Written by: Danny Vier
Average Height: 5-7 inches
Average Weight: approx. 3 ounces
Suggested amount to use in your recipe: 1 cup, finely chopped
Average grow time required in your garden: 40 – 50 days
Knowledge of common salsa ingredients is crucial if you want to create your own authentic recipe. Cilantro is an extremely common ingredient, and with good reason. Cilantro has a very fresh taste and works well to balance spicy ingredients. It can be grown all over the world and is not just a favorite in Mexican cuisine.
Fresh cilantro is made up of small leaves and in correct volumes is a perfect addition in a recipe for salsa. Coriandrum Sativum is the scientific name for coriander, and cilantro is the name given to the coriander leaves. Coriander comes from the apiaceae family of herbs.
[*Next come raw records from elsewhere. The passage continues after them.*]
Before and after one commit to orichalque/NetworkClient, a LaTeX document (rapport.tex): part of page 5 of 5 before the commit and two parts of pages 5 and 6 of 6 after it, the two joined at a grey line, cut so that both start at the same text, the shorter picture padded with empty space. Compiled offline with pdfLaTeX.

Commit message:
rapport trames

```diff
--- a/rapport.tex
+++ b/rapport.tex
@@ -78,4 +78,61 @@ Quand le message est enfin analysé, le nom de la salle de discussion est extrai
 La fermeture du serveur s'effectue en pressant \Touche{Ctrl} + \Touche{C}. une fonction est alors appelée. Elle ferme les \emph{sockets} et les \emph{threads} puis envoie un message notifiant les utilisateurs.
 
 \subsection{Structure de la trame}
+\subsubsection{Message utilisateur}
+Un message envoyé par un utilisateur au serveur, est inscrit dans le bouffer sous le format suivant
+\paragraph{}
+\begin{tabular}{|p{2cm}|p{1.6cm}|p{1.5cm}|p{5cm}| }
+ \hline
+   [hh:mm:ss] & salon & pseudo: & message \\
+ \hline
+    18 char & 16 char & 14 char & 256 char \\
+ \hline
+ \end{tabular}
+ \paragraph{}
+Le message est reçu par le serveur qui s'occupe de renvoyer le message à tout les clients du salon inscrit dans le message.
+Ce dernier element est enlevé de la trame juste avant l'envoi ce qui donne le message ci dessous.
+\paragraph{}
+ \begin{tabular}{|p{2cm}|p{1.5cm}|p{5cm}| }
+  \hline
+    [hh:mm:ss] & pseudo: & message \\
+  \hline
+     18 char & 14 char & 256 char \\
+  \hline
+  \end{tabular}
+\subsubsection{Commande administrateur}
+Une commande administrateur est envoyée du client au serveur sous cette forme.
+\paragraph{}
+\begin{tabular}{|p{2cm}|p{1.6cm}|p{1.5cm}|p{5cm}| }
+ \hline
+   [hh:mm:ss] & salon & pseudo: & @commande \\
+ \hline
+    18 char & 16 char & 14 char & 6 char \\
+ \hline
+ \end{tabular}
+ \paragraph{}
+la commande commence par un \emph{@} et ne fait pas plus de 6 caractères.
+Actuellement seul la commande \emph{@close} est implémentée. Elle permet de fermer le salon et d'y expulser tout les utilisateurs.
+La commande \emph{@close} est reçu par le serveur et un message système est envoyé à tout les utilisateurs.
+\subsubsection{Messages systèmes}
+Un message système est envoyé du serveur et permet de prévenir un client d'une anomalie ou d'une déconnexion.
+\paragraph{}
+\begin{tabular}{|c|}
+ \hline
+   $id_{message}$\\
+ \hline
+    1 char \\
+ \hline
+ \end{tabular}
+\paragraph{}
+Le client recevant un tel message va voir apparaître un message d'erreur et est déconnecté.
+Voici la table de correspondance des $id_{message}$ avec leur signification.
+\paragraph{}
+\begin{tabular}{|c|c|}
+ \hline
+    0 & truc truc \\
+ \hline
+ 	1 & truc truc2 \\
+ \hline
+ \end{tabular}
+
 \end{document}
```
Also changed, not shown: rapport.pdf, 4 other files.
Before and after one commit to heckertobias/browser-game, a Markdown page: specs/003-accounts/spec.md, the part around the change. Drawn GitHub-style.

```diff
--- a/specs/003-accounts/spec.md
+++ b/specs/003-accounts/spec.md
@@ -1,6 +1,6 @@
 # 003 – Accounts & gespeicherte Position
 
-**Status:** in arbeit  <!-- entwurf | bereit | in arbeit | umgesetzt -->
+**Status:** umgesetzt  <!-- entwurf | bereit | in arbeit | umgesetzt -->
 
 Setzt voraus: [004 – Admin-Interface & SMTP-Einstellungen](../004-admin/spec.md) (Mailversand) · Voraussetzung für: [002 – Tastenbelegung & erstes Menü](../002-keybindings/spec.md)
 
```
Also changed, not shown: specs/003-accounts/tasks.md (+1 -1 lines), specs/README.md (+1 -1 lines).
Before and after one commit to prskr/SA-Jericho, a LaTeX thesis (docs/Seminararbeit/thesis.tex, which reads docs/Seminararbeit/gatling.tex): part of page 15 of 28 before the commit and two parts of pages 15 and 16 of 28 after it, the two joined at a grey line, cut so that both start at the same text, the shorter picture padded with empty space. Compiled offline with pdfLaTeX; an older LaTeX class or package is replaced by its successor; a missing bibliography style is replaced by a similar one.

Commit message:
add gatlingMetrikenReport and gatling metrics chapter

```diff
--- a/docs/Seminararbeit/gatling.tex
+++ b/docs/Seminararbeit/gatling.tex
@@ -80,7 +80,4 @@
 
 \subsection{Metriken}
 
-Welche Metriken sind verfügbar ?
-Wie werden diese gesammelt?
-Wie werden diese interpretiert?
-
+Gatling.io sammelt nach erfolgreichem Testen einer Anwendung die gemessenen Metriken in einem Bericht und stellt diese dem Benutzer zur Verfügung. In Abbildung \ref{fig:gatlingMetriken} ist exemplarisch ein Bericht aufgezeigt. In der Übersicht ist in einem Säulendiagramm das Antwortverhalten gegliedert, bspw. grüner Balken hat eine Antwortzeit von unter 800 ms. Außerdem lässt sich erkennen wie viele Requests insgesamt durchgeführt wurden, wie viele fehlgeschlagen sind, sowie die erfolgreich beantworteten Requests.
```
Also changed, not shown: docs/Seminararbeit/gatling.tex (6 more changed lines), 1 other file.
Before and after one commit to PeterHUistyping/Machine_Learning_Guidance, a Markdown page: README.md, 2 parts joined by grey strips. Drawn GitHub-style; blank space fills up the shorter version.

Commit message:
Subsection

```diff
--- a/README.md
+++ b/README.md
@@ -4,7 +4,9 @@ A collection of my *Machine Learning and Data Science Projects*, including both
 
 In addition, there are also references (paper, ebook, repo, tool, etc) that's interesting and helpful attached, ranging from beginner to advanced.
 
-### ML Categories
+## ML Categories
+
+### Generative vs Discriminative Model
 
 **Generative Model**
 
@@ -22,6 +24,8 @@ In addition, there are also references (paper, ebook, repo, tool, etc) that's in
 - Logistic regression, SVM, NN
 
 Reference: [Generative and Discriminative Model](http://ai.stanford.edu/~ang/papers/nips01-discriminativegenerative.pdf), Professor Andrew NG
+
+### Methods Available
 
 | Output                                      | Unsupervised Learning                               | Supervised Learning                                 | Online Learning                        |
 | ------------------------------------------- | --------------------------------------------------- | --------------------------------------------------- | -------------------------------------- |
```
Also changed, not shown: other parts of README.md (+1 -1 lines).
The plant is so common that it is difficult to say exactly which regions it is native to. Typical areas for finding cilantro include southern Europe and southwestern Asia, though it can be grown anywhere with plenty of sunlight and low humidity.
If you plan on growing your own cilantro, make sure that you live in an area with dry summers as it can be very difficult to grow coriander in humid areas. The best time to plant coriander is between spring and fall. It is a very fast growing plant and only takes about six weeks to develop into a harvest-able ingredient. With regular watering, the plant will grow to the desired height of around six inches and will be ready to harvest. Again, keep in mind that cilantro does require an amble amount of sunlight as mentioned above, optimal exposure is best when arranging your garden layout for this ingredient.
Whether you have prepared your own cilantro in your home garden or picked some up at your local grocer, let’s talk a bit about how to prepare your ingredient for cooking. The first step when preparing any ingredient is to wash it. It doesn’t take much, all you have to do is rinse the plant in water and lay it out on some paper towels. Place a layer of paper towels on top for more effective drying. Once the plant is dry enough, you can remove the leaves from the stems using your very own hands. The leaves, as they are, can be used as a garnish, but chopping them up into fine bits makes them a great ingredient in a recipe for salsa.
Salsa is not the only use for coriander, and lucky for us, every part of the plant is edible. If you have removed the leaves, you don’t need to throw away the stems, they can be chopped up and used in many other recipes!
Cilantro is a staple in Mexican cooking and is used extensively in salsa recipes. The greatest part about cilantro is its uniquely fresh taste. The reason it shows up in so many Mexican dishes is due to its complimentary nature with a variety of peppers, especially the chipotle. It is the fresh green taste that best counters the heat of those other ingredients. Fresh cilantro is preferred, but it can also be found as a dry seasoning at a local spice shop. Not everyone enjoys cilantro on its own, but put it in salsa and they will learn to love it. So start experimenting with cilantro, figure out a way to make it your own and you will be that much closer to becoming a salsa expert!